October 7, 1956


"The symbol has become more important the

A STRANGER by a heavy se a ol th h ae and rd in our self fear we seize upon it as :still n
witing,wonuder, and at uatgo LS and reality, and so become but Pharisee
away td never know' which wavie Harriette Simpson Arnow But, she continues
marked the turning of the tide at
maybe aever know the tode had plate nothing for the pure joy of the thing.
urned before he came, and thaI
he watced the ehbb read; we translate . Never has western man b
The Reformnotion was euch 1 with symbols" Miss Grau's writing, she finds,
tide in te;omong tie imany with no translation, and though many woube
things if bore atorg wee anews 1g
concept of ma'n ors cirtate with abomination it may be only that such writing
a reason nd conec ince att tie
own; and so tempoaiityot in
many tptacs nd for tn peritd
thoual st5Ctleice, et deplisty.iist and tc intellectual. lay, iterary eciitor of 'he New Lead-

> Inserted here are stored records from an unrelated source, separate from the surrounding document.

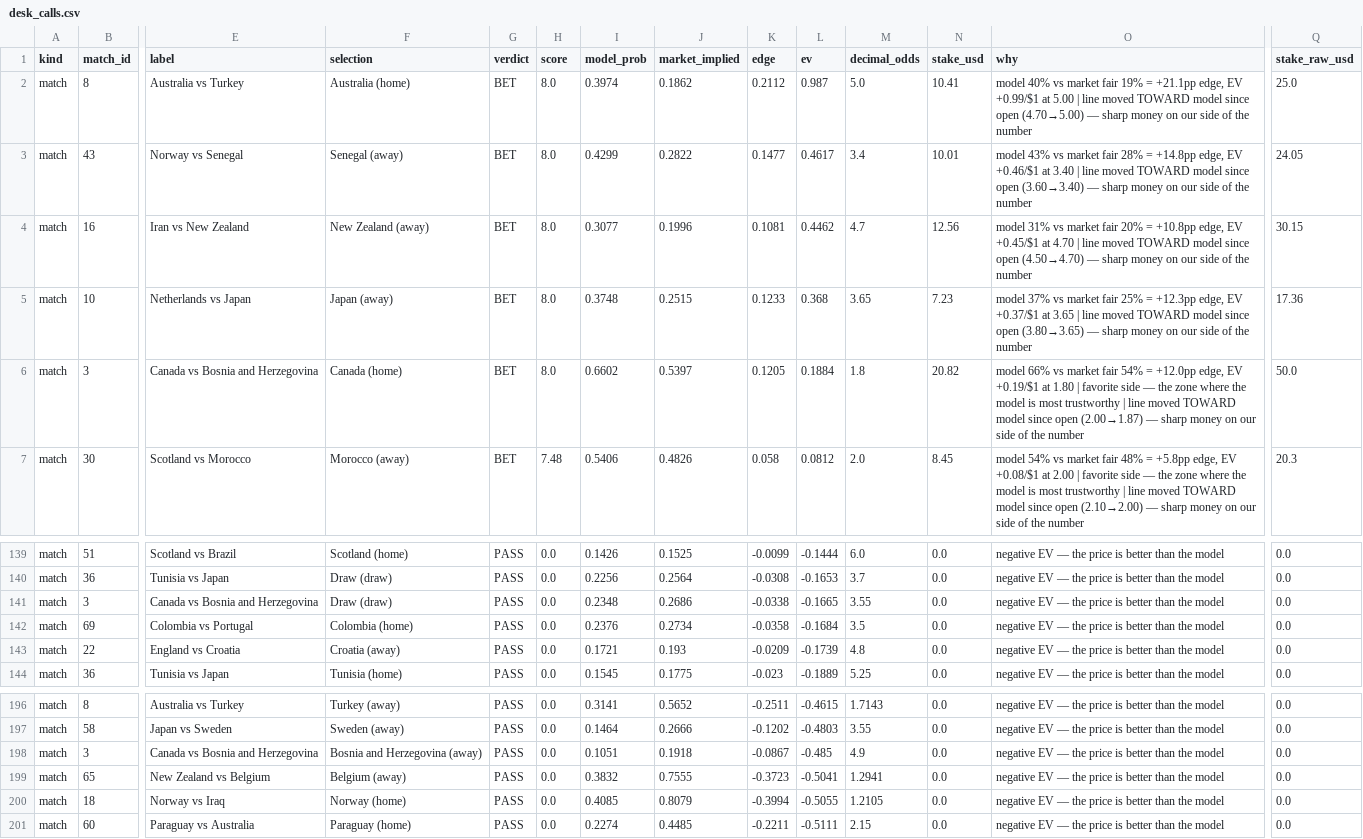
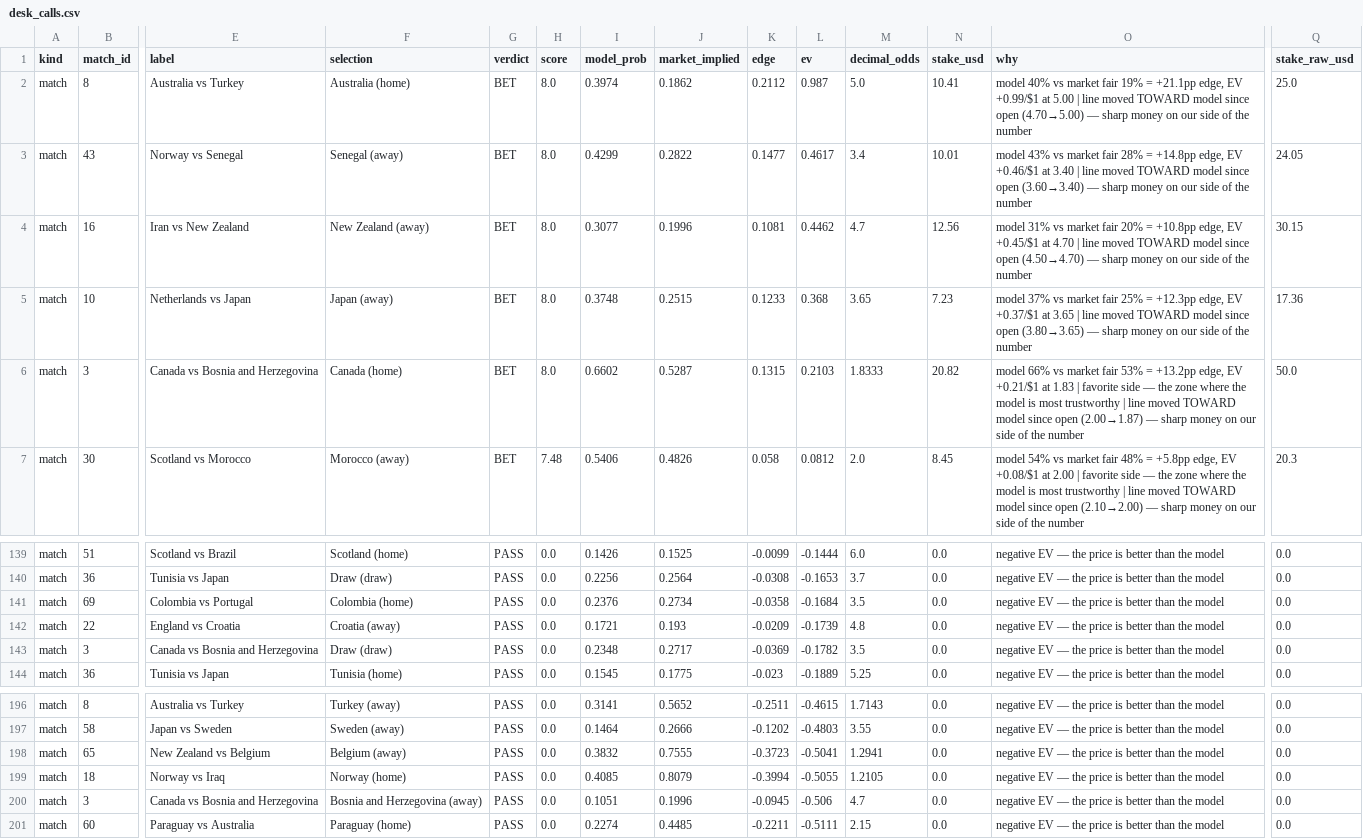
Before and after one commit to AndSoItRises/World-Cup-2026-, a CSV file: data/processed/desk_calls.csv, drawn as a sheet; only a part is shown, gaps mark what is left out; removed rows and columns are numbered as before the commit, all else as after; rows hold the shown columns only; the diff names each change by its address in the sheet, - before the commit and + after, or states it on an @@ line.

```diff
--- a/data/processed/desk_calls.csv
+++ b/data/processed/desk_calls.csv
-J6 (market_implied): 0.5397
+J6 (market_implied): 0.5287
-K6 (edge): 0.1205
+K6 (edge): 0.1315
-L6 (ev): 0.1884
+L6 (ev): 0.2103
-M6 (decimal_odds): 1.8
+M6 (decimal_odds): 1.8333
-O6 (why): …market fair 54% = +12.0pp edge, EV +0.19/$1 at 1.80 | favorite…
+O6 (why): …market fair 53% = +13.2pp edge, EV +0.21/$1 at 1.83 | favorite…
-row 141: match | 3 | Canada vs Bosnia and Herzegovina | Draw (draw) | PASS | 0.0 | 0.2348 | 0.2686 | -0.0338 | -0.1665 | 3.55 | 0.0 | negative EV — the price is better than the model | 0.0
+row 143: match | 3 | Canada vs Bosnia and Herzegovina | Draw (draw) | PASS | 0.0 | 0.2348 | 0.2717 | -0.0369 | -0.1782 | 3.5 | 0.0 | negative EV — the price is better than the model | 0.0
-row 198: match | 3 | Canada vs Bosnia and Herzegovina | Bosnia and Herzegovina (away) | PASS | 0.0 | 0.1051 | 0.1918 | -0.0867 | -0.485 | 4.9 | 0.0 | negative EV — the price is better than the model | 0.0
+row 200: match | 3 | Canada vs Bosnia and Herzegovina | Bosnia and Herzegovina (away) | PASS | 0.0 | 0.1051 | 0.1996 | -0.0945 | -0.506 | 4.7 | 0.0 | negative EV — the price is better than the model | 0.0
```
Also changed, not shown: data/processed/arb_scan.csv, data/processed/clv_report.csv, 3 other files.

hiddten at the veeiy bottam ofa down his right to disagree and o er. Mr. Hick. was of orecr-
ware, wee the old concept of tels i mnod n n thel f- ain of elit cntiittesliterature,

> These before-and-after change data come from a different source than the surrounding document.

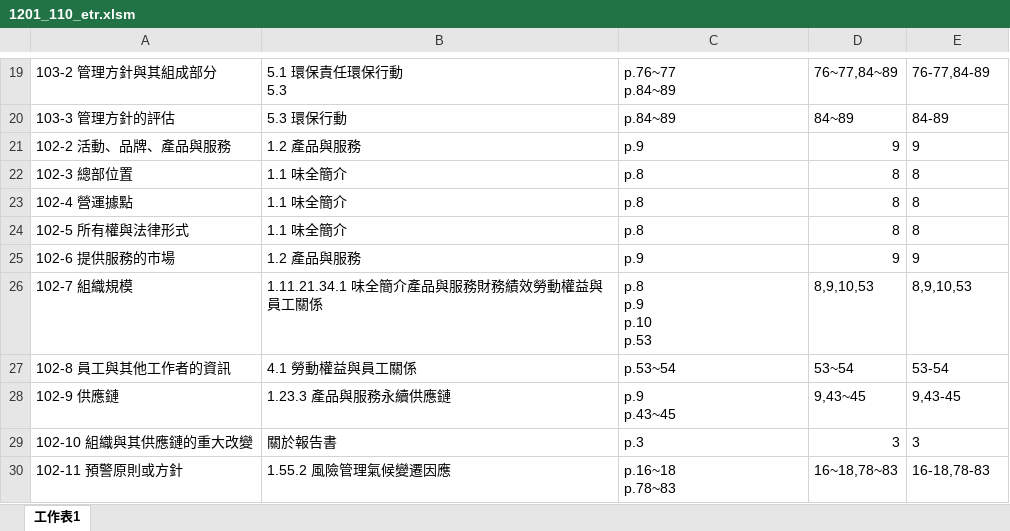
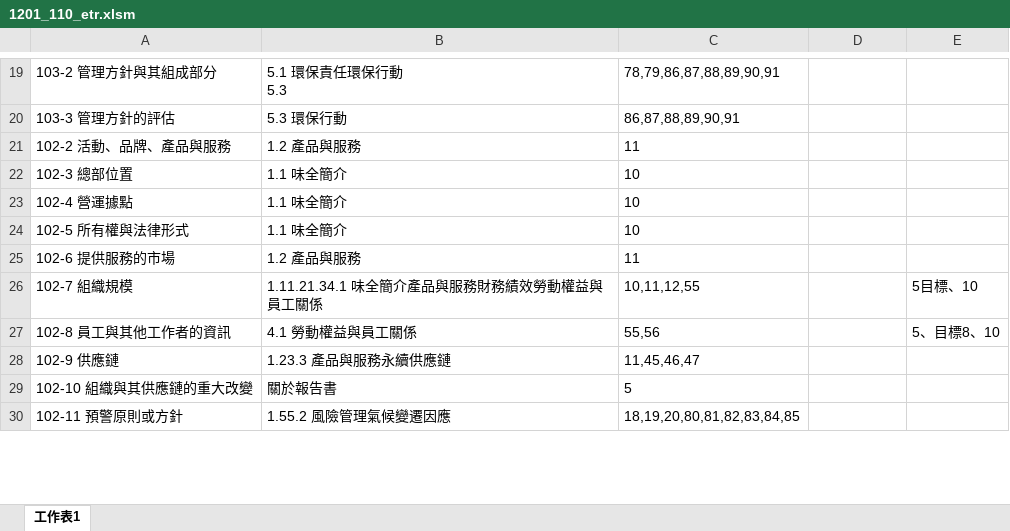
Before and after one commit to HsingKuangLai/Capstone, an Excel workbook: outputfiles/1201_110_etr.xlsm, sheet 工作表1, drawn as a sheet; only a part is shown, gaps mark what is left out; values as stored, in another font and other column widths than the file's, no borders; ↵ is a line break in a cell; the diff covers the shown part only; the diff names each change by its address in the sheet, - before the commit and + after, or states it on an @@ line.

```diff
--- a/outputfiles/1201_110_etr.xlsm (sheet 工作表1)
+++ b/outputfiles/1201_110_etr.xlsm (sheet 工作表1)
-C19: p.76~77 ↵ p.84~89
+C19: 78,79,86,87,88,89,90,91
-D19: 76~77,84~89
+D19: (empty)
-E19: 76-77,84-89
+E19: (empty)
-C20: p.84~89
+C20: 86,87,88,89,90,91
-D20: 84~89
+D20: (empty)
-E20: 84-89
+E20: (empty)
-C21: p.9
+C21: 11
-D21: 9
+D21: (empty)
-E21: 9
+E21: (empty)
-C22:C24: p.8
+C22:C24: 10
-D22:D24: 8
+D22:D24: (empty)
-E22:E24: 8
+E22:E24: (empty)
-C25: p.9
+C25: 11
-D25: 9
+D25: (empty)
-E25: 9
+E25: (empty)
-C26: p.8 ↵ p.9 ↵ p.10 ↵ p.53
+C26: 10,11,12,55
-D26: 8,9,10,53
+D26: (empty)
-E26: 8,9,10,53
+E26: 5目標、10
-C27: p.53~54
+C27: 55,56
-D27: 53~54
+D27: (empty)
-E27: 53-54
+E27: 5、目標8、10
-C28: p.9 ↵ p.43~45
+C28: 11,45,46,47
-D28: 9,43~45
+D28: (empty)
-E28: 9,43-45
+E28: (empty)
-C29: p.3
+C29: 5
-D29: 3
+D29: (empty)
-E29: 3
+E29: (empty)
-C30: p.16~18 ↵ p.78~83
+C30: 18,19,20,80,81,82,83,84,85
-D30: 16~18,78~83
+D30: (empty)
-E30: 16-18,78-83
+E30: (empty)
```
Also changed, not shown: 253 edited cells elsewhere in this sheet, outputfiles/2881_110_etr.xlsm, 7 other files.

inftallibiity of any ne mind be , tn beeame les important tha n ad when he saw it bein abued
liheowner king, udge, or intellec- he had been. Literary at, and in atother ma gazine Iesptok up.
tuat; thsts doubt ets bantd any qute ofte nCiibconsciously, agreed; We catt blame him; Mr. Hicks is
mant who hod a mind fortinstking jitst a the gios-steppitng soldier ony one of mny exercising his
eas fre'e to spek of the thingIe beeame a symbol ot of amtn infallible mini.1His Where We
long hcad had doubt bout; leebt of Hitler's power and tat us (ame Out, is a book that any1
cotuld questionthlie xteeice of trn the power of an ides, so doe person intere.ted in mind' shold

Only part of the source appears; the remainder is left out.